+++ Exercise data
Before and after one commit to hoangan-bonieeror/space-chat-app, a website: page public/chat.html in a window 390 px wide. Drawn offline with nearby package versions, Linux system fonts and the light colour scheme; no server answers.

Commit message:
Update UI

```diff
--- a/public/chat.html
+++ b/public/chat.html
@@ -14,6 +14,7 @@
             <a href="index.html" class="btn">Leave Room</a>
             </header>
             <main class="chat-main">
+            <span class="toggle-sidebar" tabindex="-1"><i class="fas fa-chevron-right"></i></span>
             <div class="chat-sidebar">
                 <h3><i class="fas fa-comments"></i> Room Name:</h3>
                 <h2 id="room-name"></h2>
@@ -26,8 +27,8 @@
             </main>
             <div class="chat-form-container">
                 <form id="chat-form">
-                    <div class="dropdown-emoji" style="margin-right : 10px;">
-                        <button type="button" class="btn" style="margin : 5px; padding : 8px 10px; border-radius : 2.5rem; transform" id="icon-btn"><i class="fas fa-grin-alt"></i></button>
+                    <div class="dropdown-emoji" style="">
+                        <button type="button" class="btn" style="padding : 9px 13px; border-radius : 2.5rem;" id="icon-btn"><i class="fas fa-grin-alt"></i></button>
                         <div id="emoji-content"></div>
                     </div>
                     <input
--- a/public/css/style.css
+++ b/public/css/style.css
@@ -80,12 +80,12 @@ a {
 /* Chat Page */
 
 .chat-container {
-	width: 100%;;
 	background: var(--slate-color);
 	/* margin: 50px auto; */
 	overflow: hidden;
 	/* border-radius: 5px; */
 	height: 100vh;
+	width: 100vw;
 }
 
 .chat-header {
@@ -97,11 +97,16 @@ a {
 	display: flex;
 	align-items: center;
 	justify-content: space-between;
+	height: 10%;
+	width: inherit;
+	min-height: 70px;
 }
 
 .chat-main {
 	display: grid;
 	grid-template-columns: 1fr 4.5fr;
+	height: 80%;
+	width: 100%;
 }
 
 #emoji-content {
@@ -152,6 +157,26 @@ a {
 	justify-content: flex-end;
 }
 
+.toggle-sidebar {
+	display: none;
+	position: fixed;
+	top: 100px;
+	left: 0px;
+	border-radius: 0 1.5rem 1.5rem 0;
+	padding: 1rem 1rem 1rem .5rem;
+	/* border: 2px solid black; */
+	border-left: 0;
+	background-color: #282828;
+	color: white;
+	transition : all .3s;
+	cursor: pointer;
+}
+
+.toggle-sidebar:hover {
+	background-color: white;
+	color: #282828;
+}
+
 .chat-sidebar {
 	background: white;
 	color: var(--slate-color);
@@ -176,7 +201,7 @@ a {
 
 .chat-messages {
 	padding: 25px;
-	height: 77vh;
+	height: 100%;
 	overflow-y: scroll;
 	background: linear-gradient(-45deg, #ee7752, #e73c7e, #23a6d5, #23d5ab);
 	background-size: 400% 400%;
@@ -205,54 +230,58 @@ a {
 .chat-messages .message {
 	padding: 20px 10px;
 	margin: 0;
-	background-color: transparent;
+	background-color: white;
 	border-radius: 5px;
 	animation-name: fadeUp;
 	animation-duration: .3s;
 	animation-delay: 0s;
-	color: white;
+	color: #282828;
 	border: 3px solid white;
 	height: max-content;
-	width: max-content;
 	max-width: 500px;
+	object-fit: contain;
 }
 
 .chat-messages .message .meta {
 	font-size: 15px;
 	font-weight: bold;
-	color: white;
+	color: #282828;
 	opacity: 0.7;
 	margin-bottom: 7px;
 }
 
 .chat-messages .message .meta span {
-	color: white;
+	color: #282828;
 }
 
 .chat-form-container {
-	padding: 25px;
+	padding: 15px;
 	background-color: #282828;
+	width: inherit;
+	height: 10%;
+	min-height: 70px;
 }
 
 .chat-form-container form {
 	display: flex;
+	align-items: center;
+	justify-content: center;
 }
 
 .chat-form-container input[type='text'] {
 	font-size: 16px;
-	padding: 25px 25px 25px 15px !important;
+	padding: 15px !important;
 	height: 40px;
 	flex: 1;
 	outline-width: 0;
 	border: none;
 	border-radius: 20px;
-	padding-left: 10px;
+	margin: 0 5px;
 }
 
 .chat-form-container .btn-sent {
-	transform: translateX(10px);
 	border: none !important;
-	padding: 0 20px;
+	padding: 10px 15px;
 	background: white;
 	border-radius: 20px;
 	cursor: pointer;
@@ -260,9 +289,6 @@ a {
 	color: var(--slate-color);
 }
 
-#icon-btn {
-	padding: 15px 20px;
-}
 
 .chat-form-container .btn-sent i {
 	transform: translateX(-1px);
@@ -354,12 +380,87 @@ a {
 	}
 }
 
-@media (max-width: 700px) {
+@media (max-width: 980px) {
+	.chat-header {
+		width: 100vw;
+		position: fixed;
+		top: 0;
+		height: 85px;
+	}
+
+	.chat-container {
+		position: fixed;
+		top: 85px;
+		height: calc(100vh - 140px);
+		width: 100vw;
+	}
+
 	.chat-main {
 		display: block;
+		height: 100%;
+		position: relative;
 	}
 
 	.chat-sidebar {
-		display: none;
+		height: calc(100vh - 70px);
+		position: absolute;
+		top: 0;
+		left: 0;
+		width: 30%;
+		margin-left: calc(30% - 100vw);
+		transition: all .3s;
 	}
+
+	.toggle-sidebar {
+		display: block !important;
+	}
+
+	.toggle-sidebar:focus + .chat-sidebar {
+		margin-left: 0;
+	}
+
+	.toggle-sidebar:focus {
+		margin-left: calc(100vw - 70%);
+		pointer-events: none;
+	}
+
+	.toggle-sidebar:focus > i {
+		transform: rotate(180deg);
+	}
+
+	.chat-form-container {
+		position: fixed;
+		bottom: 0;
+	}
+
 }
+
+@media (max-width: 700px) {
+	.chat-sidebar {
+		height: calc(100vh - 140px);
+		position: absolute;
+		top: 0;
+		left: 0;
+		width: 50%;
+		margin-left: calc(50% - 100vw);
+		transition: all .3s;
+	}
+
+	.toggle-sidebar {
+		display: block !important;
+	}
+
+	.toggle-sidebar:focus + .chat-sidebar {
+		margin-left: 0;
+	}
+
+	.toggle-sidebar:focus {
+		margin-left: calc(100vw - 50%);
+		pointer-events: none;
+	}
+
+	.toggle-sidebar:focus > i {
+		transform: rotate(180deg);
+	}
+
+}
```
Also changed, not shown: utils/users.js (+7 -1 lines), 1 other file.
++++++
+++ Exercise data
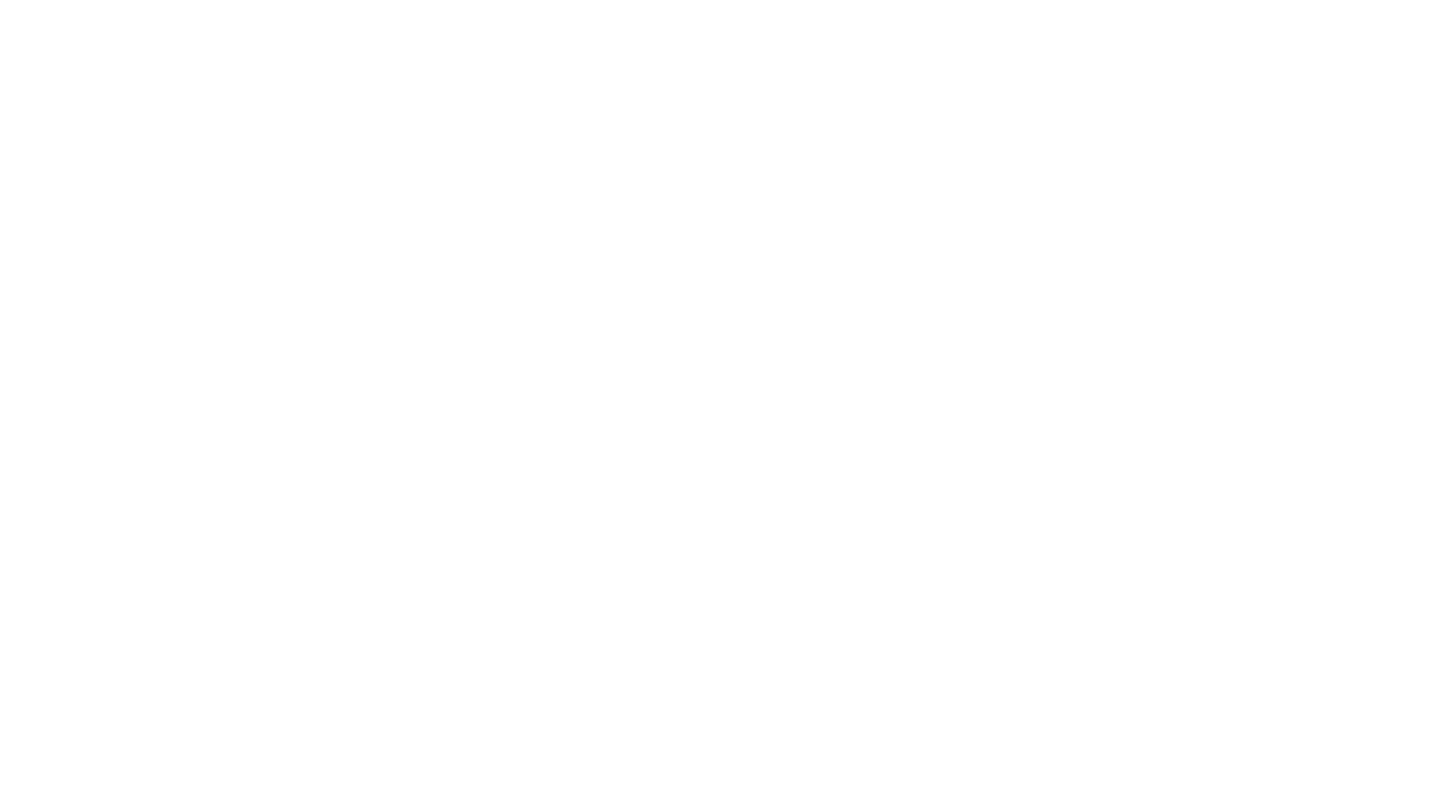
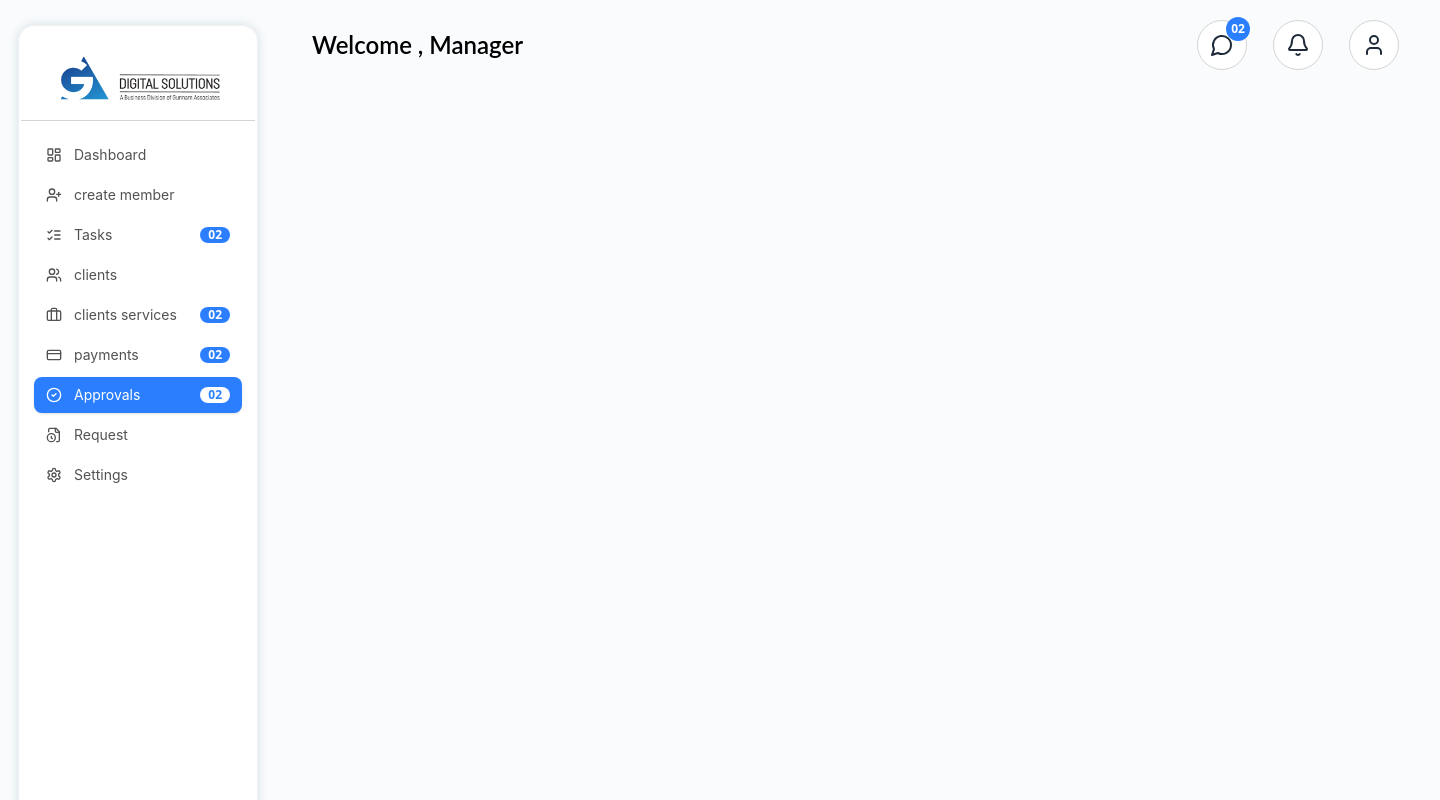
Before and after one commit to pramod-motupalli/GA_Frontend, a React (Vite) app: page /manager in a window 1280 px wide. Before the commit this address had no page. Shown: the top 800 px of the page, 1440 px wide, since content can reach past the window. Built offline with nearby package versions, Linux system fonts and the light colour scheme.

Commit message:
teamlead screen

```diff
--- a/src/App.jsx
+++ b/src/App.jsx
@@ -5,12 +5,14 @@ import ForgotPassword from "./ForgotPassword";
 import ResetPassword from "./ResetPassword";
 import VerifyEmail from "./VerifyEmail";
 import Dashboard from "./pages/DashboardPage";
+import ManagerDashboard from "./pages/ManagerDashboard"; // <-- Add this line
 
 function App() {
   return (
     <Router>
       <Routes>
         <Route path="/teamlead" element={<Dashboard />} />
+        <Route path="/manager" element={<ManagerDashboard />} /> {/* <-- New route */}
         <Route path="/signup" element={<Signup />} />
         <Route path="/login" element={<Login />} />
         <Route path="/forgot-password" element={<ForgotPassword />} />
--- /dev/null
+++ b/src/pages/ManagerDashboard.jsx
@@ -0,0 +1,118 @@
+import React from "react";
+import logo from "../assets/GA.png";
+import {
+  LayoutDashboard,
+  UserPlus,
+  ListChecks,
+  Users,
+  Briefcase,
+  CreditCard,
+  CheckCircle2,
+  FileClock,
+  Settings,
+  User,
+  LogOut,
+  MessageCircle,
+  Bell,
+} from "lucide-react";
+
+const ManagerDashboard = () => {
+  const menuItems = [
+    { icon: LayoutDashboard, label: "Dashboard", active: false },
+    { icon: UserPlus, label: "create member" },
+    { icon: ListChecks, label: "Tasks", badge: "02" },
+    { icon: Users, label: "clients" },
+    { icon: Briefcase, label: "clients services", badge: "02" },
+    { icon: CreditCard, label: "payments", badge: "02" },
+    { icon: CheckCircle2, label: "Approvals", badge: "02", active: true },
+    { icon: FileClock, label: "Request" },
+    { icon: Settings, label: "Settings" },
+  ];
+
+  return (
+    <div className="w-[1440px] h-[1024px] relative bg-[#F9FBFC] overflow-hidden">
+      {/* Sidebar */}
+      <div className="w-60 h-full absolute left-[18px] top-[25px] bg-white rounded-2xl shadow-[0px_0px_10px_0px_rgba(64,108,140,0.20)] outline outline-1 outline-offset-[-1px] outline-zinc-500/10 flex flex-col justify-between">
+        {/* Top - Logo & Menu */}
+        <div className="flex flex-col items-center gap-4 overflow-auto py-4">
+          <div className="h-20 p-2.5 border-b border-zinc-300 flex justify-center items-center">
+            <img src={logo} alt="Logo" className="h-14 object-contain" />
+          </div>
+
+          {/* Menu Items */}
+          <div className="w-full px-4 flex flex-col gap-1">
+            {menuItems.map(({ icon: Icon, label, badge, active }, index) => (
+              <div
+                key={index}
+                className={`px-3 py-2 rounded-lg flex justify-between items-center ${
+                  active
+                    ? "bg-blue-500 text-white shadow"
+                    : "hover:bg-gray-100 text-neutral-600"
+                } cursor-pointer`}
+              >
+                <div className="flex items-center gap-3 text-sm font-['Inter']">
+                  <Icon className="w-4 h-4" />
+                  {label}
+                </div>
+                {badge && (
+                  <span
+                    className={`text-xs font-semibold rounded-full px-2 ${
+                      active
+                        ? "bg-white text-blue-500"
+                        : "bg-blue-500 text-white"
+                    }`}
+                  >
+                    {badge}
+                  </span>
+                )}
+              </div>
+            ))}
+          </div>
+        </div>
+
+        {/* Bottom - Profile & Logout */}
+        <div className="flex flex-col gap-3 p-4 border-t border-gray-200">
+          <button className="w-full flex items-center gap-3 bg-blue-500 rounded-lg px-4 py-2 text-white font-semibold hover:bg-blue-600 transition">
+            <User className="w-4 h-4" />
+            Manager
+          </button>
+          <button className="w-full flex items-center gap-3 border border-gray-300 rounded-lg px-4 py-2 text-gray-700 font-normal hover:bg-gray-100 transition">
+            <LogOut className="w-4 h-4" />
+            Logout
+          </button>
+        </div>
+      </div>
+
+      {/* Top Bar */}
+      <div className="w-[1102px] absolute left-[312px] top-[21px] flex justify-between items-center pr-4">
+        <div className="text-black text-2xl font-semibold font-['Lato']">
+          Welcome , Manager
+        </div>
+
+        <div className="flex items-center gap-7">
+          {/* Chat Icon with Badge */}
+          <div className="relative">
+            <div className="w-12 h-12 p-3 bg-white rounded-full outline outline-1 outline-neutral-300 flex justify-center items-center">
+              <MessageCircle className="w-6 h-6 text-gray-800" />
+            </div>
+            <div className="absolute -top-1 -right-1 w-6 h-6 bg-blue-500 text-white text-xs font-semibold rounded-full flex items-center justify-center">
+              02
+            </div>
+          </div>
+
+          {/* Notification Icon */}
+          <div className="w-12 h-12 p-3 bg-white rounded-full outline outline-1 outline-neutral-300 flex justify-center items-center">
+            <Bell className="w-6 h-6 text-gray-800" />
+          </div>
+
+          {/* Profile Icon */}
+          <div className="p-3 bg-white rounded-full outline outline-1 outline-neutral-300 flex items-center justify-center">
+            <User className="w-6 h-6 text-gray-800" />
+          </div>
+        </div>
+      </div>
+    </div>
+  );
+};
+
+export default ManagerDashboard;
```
++++++
+++ Exercise data
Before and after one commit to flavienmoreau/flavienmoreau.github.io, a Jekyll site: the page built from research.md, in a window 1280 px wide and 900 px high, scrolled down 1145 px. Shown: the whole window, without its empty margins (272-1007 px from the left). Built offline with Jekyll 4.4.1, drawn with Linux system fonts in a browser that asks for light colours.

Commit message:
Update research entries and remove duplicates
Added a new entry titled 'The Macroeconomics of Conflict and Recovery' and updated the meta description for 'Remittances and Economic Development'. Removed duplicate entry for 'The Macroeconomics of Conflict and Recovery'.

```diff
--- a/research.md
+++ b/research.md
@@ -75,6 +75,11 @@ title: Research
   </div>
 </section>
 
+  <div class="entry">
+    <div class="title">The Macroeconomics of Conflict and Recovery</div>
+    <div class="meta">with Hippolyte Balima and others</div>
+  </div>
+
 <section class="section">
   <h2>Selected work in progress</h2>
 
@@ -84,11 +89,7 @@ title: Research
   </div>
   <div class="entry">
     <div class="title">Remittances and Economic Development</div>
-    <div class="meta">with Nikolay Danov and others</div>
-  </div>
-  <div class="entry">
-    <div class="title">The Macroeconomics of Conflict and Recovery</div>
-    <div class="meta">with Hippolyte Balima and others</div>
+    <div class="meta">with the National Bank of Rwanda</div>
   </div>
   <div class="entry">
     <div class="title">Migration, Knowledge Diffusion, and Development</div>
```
++++++
Each line that holds the string "background" counts once. Give the total for the listing and nothing else.

10